Take Two

They say opposites attract, a fact that Tim and I have confirmed many times over the nearly 36 years that we've been married.  So it should come as no surprise that I will have a completely different take on the question posed by Otto, our shipmate on the Long Island circumnavigation.  Vive la differance!

First, some disclaimers.  Point One - Any discussion on this blog about catamaran vs monohull or the features of any particular boat is set on the background of available funds.  I want to be sure that everyone realizes that if it comes down to time to go and we don't have the funds for a catamaran, then we go on a monohull and do it quite happily.  If we don't have funds for a 47 foot then we go on a 42 foot or a 37 foot or a Pearson 35.   Point Two - Any boat that we own will be cared for meticulously because we're both quite anal when it comes to things of that sort.  Tim's a former aircraft mechanic with the FAA peering non-stop over his shoulder and I'm just a tiny bit OCD when it comes to organization. (You can stop laughing now Tim).

OK, now that the formalities are out of the way, to compare Osprey and Quetzal in any way - size, shape, amenities, handling, stability, and heaven forbid, style, is like comparing a 1970 VW bus to a  classic Jaguar.  While on Osprey, I always felt underpowered both in sail and engine, overweight, graceless, and insecure.  I'm sure that given many months and many dollars I could turn that Pearson into something that felt more like home to me (think liveaboard), but it just didn't "fit".  Quetzal, on the other hand, even at 25 years old, had the grace and lines of a classic, and the handling to match.  It felt immediately like home and I could have easily turned the boat around at the end of 6 days and done it again.  And again.  And again.  I truly enjoyed the Long Island trip, but it was in spite of Osprey not because of it.  The trip was enjoyable because we had a good instructor, great company, and an incredible destination.  The Bahamas trip had all of those things, and a really great vessel to enjoy them with.

As a mechanic and a pilot, Tim tends to look at the technical aspects of the boats we sail.  Specs, power, handling, headroom.   Not being particularly gender biased, I'm not sure if  it's a woman thing or a me thing, but I tend to feel the boat.  Every boat I've ever been on has an atmosphere and I'm pretty sensitive to that.  That's why as we got off the new Beneteaus and Jeanneaus at the boat show, I was left with the feeling of leaving a cold hotel room. Osprey left me feeling a little like leaving a trailer park, but Quetzal felt just like Nomad, a place I could call home.

To be sure, I hope to sail a catamaran off into the sunset, but if the monohull we end up on is anything like Quetzal, this will be one happy camper.


John Loggins said...

I know what you mean about a boats "feel". Boats have a lot personality.

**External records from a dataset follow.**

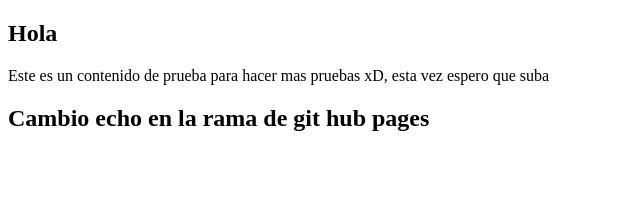
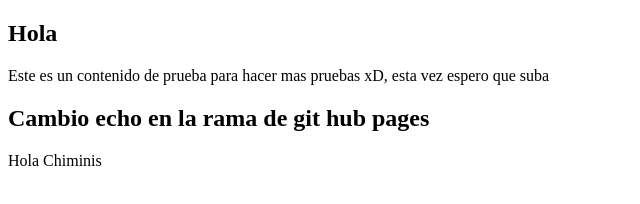
Before and after one commit to antoniovelazquezv/repochingon, a plain HTML site: page index.html in a window 1280 px wide. Shown: the whole page, without its empty margins (0-640 px from the left). Drawn offline with Linux system fonts and the light colour scheme.

Commit message:
chiminis

```diff
--- a/index.html
+++ b/index.html
@@ -17,6 +17,8 @@
 		Cambio echo en la rama de git hub pages
 	</h2>
 
+	<span>Hola Chiminis</span>
+
 
 </body>
 </html>
```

And they will tell you much if you listen to them.

Deb said...

Yeah I think I may earn the title of "Boat Whisperer" yet!

Merry Christmas,